Rouzbeh Rashidi’s Ten Years in the Sun, which had its premiere at this year’s Jameson Dublin International Film Festival, describes itself as an experimental film. While it is a bit of a catch-all term, it does signal to any potential audiences that this may be a film with a non-linear narrative, and an intent to challenge and provoke a response from the audience in various ways and to varying levels.
This is true of Ten Years in the Sun, which defies the usual summarisation that a film review might prompt. Its opening sequence bombards the viewer with flashing lights and a wall of sound, making for a visual experience that borders on the physically unpleasant. This sets the bar for the rest of the film, which is composed of images of varying tone and content; there is a vaguely film noir-esque feel to the scenes of two men discussing villains named Scorpio and Boris, who grow increasingly confused as their conversation continues; the various inserts of outer space imagery add a sci-fi slant; additionally, multiple sequences featuring naked or partially clothed women veer somewhat oddly into the realm of pornography.
This varying tone is clarified by the director’s comments in the subsequent Q and A that the subject of his work tends to be film itself, and a comment on the nature of cinema. This sampling of common tropes of cinema, and their combination in an abstract form with an often disconcerting or distorted audio track, delivers to the audience an assault on the senses that differs wildly from the more traditional forms of storytelling employed in filmmaking.
There is fine framing and composition throughout, and great use of a variety of different locations and lighting set-ups. There are moments of humour as well as moments of foreboding, providing for quite a wide scope of evocative visuals.
Again, it would be simplistic and also inaccurate to say that Ten Years in the Sun is an ‘enjoyable’ film. It is a film that demands much from its audience, and challenges the viewer to draw its own conclusions as regards any resulting message. It is a multi-sensory experience, having effects both physical and psychological, which is a powerful effect for any visual medium to have.

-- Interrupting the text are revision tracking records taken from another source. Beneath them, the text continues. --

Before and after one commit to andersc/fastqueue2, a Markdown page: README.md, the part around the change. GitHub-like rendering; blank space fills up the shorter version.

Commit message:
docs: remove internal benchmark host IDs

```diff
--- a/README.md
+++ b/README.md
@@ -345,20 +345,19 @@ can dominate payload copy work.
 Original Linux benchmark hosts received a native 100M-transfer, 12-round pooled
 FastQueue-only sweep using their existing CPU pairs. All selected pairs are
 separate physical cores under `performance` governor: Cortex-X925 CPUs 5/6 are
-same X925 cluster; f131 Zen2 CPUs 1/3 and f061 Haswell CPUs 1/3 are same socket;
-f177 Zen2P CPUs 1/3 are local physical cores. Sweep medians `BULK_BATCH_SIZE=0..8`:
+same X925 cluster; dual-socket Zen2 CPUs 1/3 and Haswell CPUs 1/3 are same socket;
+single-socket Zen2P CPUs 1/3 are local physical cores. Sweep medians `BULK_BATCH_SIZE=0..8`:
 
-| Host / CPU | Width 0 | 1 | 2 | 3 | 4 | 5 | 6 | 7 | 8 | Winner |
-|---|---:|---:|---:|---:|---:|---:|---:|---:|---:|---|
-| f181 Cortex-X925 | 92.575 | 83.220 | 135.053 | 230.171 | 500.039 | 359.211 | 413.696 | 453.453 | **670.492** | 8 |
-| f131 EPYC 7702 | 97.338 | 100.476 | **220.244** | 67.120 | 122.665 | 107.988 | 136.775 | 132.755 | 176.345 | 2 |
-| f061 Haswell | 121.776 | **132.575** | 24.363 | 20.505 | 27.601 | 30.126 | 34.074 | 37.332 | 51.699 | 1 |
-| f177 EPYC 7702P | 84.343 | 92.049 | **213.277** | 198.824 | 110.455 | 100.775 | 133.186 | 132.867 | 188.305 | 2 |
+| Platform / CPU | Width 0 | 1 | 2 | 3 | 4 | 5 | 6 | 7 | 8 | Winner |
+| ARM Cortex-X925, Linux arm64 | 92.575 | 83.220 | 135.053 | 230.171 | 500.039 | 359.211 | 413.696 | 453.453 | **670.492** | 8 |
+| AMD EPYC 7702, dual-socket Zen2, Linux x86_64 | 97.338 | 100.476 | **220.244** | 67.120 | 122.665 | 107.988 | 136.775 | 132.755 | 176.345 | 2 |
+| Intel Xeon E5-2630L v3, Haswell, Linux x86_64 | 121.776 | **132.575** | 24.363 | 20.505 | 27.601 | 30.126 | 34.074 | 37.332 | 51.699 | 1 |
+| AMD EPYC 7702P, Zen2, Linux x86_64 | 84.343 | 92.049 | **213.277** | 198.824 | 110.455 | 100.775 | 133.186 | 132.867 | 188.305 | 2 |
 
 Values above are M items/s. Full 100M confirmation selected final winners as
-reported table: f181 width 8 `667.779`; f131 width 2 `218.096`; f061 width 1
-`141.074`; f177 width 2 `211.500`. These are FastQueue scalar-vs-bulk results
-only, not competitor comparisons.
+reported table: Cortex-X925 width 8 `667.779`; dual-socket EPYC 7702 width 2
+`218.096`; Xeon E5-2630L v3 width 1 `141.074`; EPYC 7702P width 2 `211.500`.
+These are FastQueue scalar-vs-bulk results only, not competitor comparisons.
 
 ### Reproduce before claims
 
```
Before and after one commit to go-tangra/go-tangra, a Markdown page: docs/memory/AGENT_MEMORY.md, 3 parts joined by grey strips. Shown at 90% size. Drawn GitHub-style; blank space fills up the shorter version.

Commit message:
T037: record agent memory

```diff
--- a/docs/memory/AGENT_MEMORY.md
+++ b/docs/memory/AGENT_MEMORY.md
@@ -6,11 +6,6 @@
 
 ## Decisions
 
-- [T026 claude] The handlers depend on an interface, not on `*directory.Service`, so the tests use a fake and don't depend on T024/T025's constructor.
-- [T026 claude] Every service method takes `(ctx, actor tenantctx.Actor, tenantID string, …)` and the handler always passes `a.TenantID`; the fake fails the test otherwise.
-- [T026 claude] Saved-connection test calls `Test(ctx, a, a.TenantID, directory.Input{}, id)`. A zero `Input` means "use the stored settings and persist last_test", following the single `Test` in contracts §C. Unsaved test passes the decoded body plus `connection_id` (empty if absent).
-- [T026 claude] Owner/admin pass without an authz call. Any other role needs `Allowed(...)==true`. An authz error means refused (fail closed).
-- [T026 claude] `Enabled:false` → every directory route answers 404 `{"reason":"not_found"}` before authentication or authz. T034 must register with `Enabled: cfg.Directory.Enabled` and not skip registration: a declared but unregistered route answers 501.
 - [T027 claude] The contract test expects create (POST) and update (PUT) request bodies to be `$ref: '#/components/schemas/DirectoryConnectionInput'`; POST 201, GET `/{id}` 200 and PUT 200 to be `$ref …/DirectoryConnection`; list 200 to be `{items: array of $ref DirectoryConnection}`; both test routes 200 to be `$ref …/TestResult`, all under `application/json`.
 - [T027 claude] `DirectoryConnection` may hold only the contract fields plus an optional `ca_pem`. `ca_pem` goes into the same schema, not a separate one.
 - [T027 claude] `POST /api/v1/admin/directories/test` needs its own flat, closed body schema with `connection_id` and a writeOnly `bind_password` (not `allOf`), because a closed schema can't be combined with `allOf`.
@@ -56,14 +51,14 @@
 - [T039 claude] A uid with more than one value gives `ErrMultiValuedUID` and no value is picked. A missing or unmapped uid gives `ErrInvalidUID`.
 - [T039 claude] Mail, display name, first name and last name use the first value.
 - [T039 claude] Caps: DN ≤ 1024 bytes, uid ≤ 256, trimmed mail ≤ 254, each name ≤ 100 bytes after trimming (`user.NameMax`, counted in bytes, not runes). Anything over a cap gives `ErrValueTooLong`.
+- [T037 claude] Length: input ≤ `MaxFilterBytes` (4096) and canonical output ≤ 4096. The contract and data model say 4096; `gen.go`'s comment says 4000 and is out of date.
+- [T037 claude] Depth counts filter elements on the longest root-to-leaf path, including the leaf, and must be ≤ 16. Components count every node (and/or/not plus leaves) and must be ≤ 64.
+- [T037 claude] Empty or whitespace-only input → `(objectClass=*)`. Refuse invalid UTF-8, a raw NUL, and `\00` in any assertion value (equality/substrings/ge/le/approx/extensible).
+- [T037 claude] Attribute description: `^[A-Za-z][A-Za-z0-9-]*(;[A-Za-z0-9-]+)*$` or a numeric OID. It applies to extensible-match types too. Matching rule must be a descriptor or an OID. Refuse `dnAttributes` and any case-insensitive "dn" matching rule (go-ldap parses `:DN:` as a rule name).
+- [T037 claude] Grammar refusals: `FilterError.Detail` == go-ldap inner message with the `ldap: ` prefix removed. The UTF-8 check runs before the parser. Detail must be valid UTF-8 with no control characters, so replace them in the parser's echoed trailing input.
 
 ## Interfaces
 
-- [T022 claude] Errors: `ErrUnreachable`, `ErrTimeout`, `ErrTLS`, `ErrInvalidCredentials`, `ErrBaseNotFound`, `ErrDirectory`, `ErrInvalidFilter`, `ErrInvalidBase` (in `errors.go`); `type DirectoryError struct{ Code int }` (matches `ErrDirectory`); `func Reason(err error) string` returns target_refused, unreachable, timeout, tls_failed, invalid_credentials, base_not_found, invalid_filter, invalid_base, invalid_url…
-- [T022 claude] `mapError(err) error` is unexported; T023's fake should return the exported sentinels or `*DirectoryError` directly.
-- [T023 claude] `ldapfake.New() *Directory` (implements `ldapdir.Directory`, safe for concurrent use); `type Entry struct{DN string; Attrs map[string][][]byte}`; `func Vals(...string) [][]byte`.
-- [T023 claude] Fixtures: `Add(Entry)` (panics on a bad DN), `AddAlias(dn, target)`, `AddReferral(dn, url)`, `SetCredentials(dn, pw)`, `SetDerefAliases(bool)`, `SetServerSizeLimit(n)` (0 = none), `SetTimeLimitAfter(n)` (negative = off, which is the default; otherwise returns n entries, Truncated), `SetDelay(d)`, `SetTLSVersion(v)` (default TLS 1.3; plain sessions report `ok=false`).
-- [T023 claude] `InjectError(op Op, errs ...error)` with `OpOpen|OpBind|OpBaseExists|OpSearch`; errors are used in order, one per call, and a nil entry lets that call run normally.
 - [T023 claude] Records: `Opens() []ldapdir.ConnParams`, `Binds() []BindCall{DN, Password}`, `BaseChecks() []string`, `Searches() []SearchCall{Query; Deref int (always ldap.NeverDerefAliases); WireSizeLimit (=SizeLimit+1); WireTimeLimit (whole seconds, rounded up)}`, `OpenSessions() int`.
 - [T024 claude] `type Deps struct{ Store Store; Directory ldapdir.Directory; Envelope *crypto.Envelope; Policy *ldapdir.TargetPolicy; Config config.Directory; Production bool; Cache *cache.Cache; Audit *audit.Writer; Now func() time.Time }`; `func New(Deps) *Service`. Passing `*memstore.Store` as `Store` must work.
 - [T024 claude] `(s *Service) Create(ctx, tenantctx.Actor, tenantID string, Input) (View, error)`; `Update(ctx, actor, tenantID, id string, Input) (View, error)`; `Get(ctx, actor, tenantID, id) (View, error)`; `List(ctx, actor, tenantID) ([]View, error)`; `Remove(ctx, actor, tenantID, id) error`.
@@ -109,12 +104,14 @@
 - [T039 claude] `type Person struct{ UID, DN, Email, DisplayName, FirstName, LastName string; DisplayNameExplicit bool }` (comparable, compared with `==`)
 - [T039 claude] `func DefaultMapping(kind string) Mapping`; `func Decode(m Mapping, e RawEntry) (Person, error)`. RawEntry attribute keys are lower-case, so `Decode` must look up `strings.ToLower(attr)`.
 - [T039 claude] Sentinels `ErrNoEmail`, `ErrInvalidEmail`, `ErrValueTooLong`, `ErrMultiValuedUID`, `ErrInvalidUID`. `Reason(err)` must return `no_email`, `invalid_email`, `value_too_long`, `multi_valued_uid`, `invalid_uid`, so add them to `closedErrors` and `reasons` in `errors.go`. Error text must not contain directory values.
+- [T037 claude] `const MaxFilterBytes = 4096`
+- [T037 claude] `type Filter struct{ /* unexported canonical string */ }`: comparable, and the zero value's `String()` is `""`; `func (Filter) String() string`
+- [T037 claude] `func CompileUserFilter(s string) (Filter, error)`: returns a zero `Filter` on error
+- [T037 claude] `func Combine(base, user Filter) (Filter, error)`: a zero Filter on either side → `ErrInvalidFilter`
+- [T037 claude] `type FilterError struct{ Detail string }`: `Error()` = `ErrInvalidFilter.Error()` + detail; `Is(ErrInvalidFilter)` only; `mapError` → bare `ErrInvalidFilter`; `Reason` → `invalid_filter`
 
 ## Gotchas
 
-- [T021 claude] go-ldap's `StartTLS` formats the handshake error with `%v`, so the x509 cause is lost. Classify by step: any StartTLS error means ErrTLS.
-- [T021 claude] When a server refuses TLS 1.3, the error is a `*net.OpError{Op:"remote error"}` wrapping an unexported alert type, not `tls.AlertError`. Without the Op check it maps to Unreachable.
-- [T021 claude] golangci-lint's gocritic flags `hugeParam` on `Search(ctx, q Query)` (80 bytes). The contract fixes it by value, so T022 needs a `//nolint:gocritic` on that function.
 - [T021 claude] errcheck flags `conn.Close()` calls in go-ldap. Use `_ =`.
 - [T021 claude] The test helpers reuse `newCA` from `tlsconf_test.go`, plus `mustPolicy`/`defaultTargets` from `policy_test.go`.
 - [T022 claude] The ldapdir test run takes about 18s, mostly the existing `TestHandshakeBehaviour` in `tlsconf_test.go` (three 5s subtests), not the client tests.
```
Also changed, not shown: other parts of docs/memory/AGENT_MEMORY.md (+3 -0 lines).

Ten Years in the Sun screened on Friday, 27th March 2015 at the Light House Cinema as part of the Jameson Dublin International Film Festival.